[Before-and-after change records]

━━━━━━━━━━━━━━━━

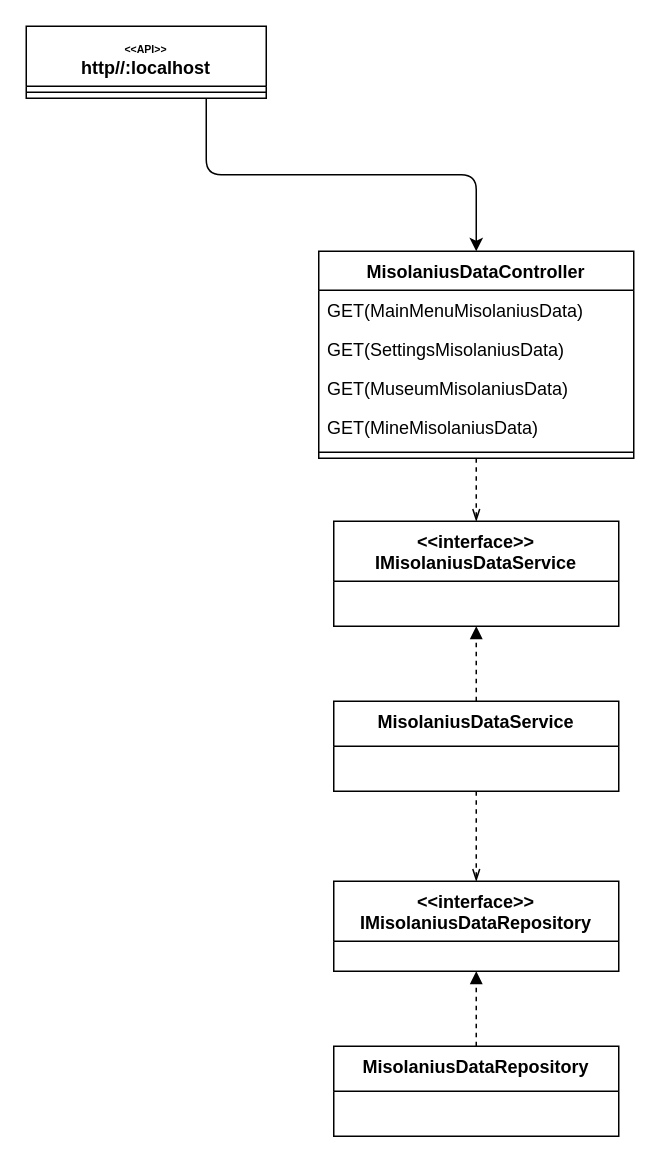
The draw.io diagram page "Page-1" (1 of 2) of MuseumArchetecture.drawio in shadmanArko/ProjectMuseum, before the edit. Source tidied: cells renumbered, new cells numbered last; positions are measured from the earlier drawing's top-left corner, leaving out a move shared by most shapes. Both pictures are drawn from the tidied source at 150%, with x=0, y=0 at pixel (26, 26).
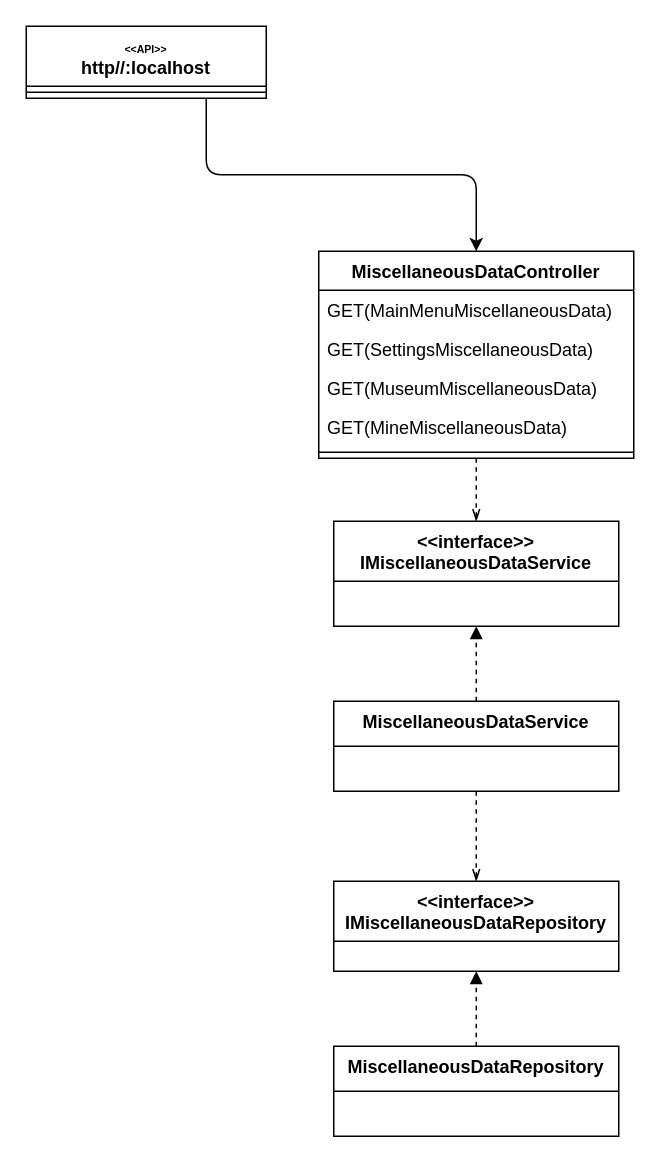
After the change.

Diff of the diagram source:
```diff
@@
 <mxGraphModel>
   <root>
     <mxCell id="0" />
     <mxCell id="1" parent="0" />
     <mxCell id="2" style="edgeStyle=orthogonalEdgeStyle;jettySize=auto;html=1;exitX=0.75;exitY=1;exitDx=0;exitDy=0;entryX=0.5;entryY=0;entryDx=0;entryDy=0;" parent="1" edge="1" source="3" target="6">
       <mxGeometry relative="1" as="geometry" />
     </mxCell>
     <mxCell id="3" value="&lt;font style=&quot;font-size: 7px;&quot;&gt;&amp;lt;&amp;lt;API&amp;gt;&amp;gt;&lt;/font&gt;&lt;br style=&quot;font-size: 6px;&quot;&gt;http//:localhost" style="swimlane;fontStyle=1;align=center;verticalAlign=top;horizontal=1;startSize=40;whiteSpace=wrap;html=1;rounded=0;" parent="1" vertex="1">
       <mxGeometry width="160" height="48" as="geometry" />
     </mxCell>
     <mxCell id="4" style="line;strokeWidth=1;fillColor=none;align=left;verticalAlign=middle;spacingTop=-1;spacingLeft=3;spacingRight=3;labelPosition=right;strokeColor=inherit;rounded=0;" parent="3" vertex="1">
       <mxGeometry y="40" width="160" height="8" as="geometry" />
     </mxCell>
     <mxCell id="5" style="edgeStyle=orthogonalEdgeStyle;rounded=0;jettySize=auto;html=1;entryX=0.5;entryY=0;entryDx=0;entryDy=0;dashed=1;endArrow=openThin;endFill=0;" parent="1" edge="1" source="6" target="13">
       <mxGeometry relative="1" as="geometry" />
     </mxCell>
-    <mxCell id="6" value="MisolaniusDataController" style="swimlane;fontStyle=1;align=center;verticalAlign=top;horizontal=1;startSize=26;whiteSpace=wrap;html=1;rounded=0;shadow=0;" parent="1" vertex="1">
+    <mxCell id="6" value="MiscellaneousDataController" style="swimlane;fontStyle=1;align=center;verticalAlign=top;horizontal=1;startSize=26;whiteSpace=wrap;html=1;rounded=0;shadow=0;" parent="1" vertex="1">
       <mxGeometry x="195" y="150" width="210" height="138" as="geometry" />
     </mxCell>
-    <mxCell id="7" value="GET(MainMenuMisolaniusData)" style="text;strokeColor=none;fillColor=none;align=left;verticalAlign=top;spacingLeft=4;spacingRight=4;overflow=hidden;whiteSpace=wrap;html=1;" parent="6" vertex="1">
+    <mxCell id="7" value="GET(MainMenuMiscellaneousData)" style="text;strokeColor=none;fillColor=none;align=left;verticalAlign=top;spacingLeft=4;spacingRight=4;overflow=hidden;whiteSpace=wrap;html=1;" parent="6" vertex="1">
       <mxGeometry y="26" width="210" height="26" as="geometry" />
     </mxCell>
-    <mxCell id="8" value="GET(SettingsMisolaniusData)" style="text;strokeColor=none;fillColor=none;align=left;verticalAlign=top;spacingLeft=4;spacingRight=4;overflow=hidden;whiteSpace=wrap;html=1;" parent="6" vertex="1">
+    <mxCell id="8" value="GET(SettingsMiscellaneousData)" style="text;strokeColor=none;fillColor=none;align=left;verticalAlign=top;spacingLeft=4;spacingRight=4;overflow=hidden;whiteSpace=wrap;html=1;" parent="6" vertex="1">
       <mxGeometry y="52" width="210" height="26" as="geometry" />
     </mxCell>
-    <mxCell id="9" value="GET(MuseumMisolaniusData)" style="text;strokeColor=none;fillColor=none;align=left;verticalAlign=top;spacingLeft=4;spacingRight=4;overflow=hidden;whiteSpace=wrap;html=1;" parent="6" vertex="1">
+    <mxCell id="9" value="GET(MuseumMiscellaneousData)" style="text;strokeColor=none;fillColor=none;align=left;verticalAlign=top;spacingLeft=4;spacingRight=4;overflow=hidden;whiteSpace=wrap;html=1;" parent="6" vertex="1">
       <mxGeometry y="78" width="210" height="26" as="geometry" />
     </mxCell>
-    <mxCell id="10" value="GET(MineMisolaniusData)" style="text;strokeColor=none;fillColor=none;align=left;verticalAlign=top;spacingLeft=4;spacingRight=4;overflow=hidden;whiteSpace=wrap;html=1;" parent="6" vertex="1">
+    <mxCell id="10" value="GET(MineMiscellaneousData)" style="text;strokeColor=none;fillColor=none;align=left;verticalAlign=top;spacingLeft=4;spacingRight=4;overflow=hidden;whiteSpace=wrap;html=1;" parent="6" vertex="1">
       <mxGeometry y="104" width="210" height="26" as="geometry" />
     </mxCell>
     <mxCell id="11" style="line;strokeWidth=1;fillColor=none;align=left;verticalAlign=middle;spacingTop=-1;spacingLeft=3;spacingRight=3;labelPosition=right;strokeColor=inherit;" parent="6" vertex="1">
       <mxGeometry y="130" width="210" height="8" as="geometry" />
     </mxCell>
-    <mxCell id="12" value="&amp;lt;&amp;lt;interface&amp;gt;&amp;gt;&lt;br&gt;IMisolaniusDataRepository" style="swimlane;fontStyle=1;align=center;verticalAlign=top;horizontal=1;startSize=40;whiteSpace=wrap;html=1;" parent="1" vertex="1">
+    <mxCell id="12" value="&amp;lt;&amp;lt;interface&amp;gt;&amp;gt;&lt;br&gt;IMiscellaneousDataRepository" style="swimlane;fontStyle=1;align=center;verticalAlign=top;horizontal=1;startSize=40;whiteSpace=wrap;html=1;" parent="1" vertex="1">
       <mxGeometry x="205" y="570" width="190" height="60" as="geometry" />
     </mxCell>
-    <mxCell id="13" value="&amp;lt;&amp;lt;interface&amp;gt;&amp;gt;&lt;br&gt;IMisolaniusDataService" style="swimlane;fontStyle=1;align=center;verticalAlign=top;horizontal=1;startSize=40;whiteSpace=wrap;html=1;" parent="1" vertex="1">
+    <mxCell id="13" value="&amp;lt;&amp;lt;interface&amp;gt;&amp;gt;&lt;br&gt;IMiscellaneousDataService" style="swimlane;fontStyle=1;align=center;verticalAlign=top;horizontal=1;startSize=40;whiteSpace=wrap;html=1;" parent="1" vertex="1">
       <mxGeometry x="205" y="330" width="190" height="70" as="geometry" />
     </mxCell>
     <mxCell id="14" style="edgeStyle=orthogonalEdgeStyle;rounded=0;jettySize=auto;html=1;exitX=0.5;exitY=1;exitDx=0;exitDy=0;entryX=0.5;entryY=0;entryDx=0;entryDy=0;dashed=1;endArrow=openThin;endFill=0;" parent="1" edge="1" source="16" target="12">
       <mxGeometry relative="1" as="geometry" />
     </mxCell>
     <mxCell id="15" style="edgeStyle=orthogonalEdgeStyle;rounded=0;jettySize=auto;html=1;exitX=0.5;exitY=0;exitDx=0;exitDy=0;entryX=0.5;entryY=1;entryDx=0;entryDy=0;dashed=1;endArrow=block;endFill=1;" parent="1" edge="1" source="16" target="13">
       <mxGeometry relative="1" as="geometry" />
     </mxCell>
-    <mxCell id="16" value="MisolaniusDataService" style="swimlane;fontStyle=1;align=center;verticalAlign=top;horizontal=1;startSize=30;whiteSpace=wrap;html=1;" parent="1" vertex="1">
+    <mxCell id="16" value="MiscellaneousDataService" style="swimlane;fontStyle=1;align=center;verticalAlign=top;horizontal=1;startSize=30;whiteSpace=wrap;html=1;" parent="1" vertex="1">
       <mxGeometry x="205" y="450" width="190" height="60" as="geometry" />
     </mxCell>
     <mxCell id="17" style="edgeStyle=orthogonalEdgeStyle;rounded=0;jettySize=auto;html=1;exitX=0.5;exitY=0;exitDx=0;exitDy=0;entryX=0.5;entryY=1;entryDx=0;entryDy=0;endArrow=block;endFill=1;dashed=1;" parent="1" edge="1" source="18" target="12">
       <mxGeometry relative="1" as="geometry" />
     </mxCell>
-    <mxCell id="18" value="MisolaniusDataRepository" style="swimlane;fontStyle=1;align=center;verticalAlign=top;horizontal=1;startSize=30;whiteSpace=wrap;html=1;" parent="1" vertex="1">
+    <mxCell id="18" value="MiscellaneousDataRepository" style="swimlane;fontStyle=1;align=center;verticalAlign=top;horizontal=1;startSize=30;whiteSpace=wrap;html=1;" parent="1" vertex="1">
       <mxGeometry x="205" y="680" width="190" height="60" as="geometry" />
     </mxCell>
   </root>
 </mxGraphModel>
```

━━━━━━━━━━━━━━━━

_DIRECTIONS FOR THIS TASK_. Search the records above for "height" and copy every line that has it.

_EXERCISE RESULT_.
       <mxGeometry width="160" height="48" as="geometry" />
       <mxGeometry y="40" width="160" height="8" as="geometry" />
       <mxGeometry x="195" y="150" width="210" height="138" as="geometry" />
       <mxGeometry y="26" width="210" height="26" as="geometry" />
       <mxGeometry y="52" width="210" height="26" as="geometry" />
       <mxGeometry y="78" width="210" height="26" as="geometry" />
       <mxGeometry y="104" width="210" height="26" as="geometry" />
       <mxGeometry y="130" width="210" height="8" as="geometry" />
       <mxGeometry x="205" y="570" width="190" height="60" as="geometry" />
       <mxGeometry x="205" y="330" width="190" height="70" as="geometry" />
       <mxGeometry x="205" y="450" width="190" height="60" as="geometry" />
       <mxGeometry x="205" y="680" width="190" height="60" as="geometry" />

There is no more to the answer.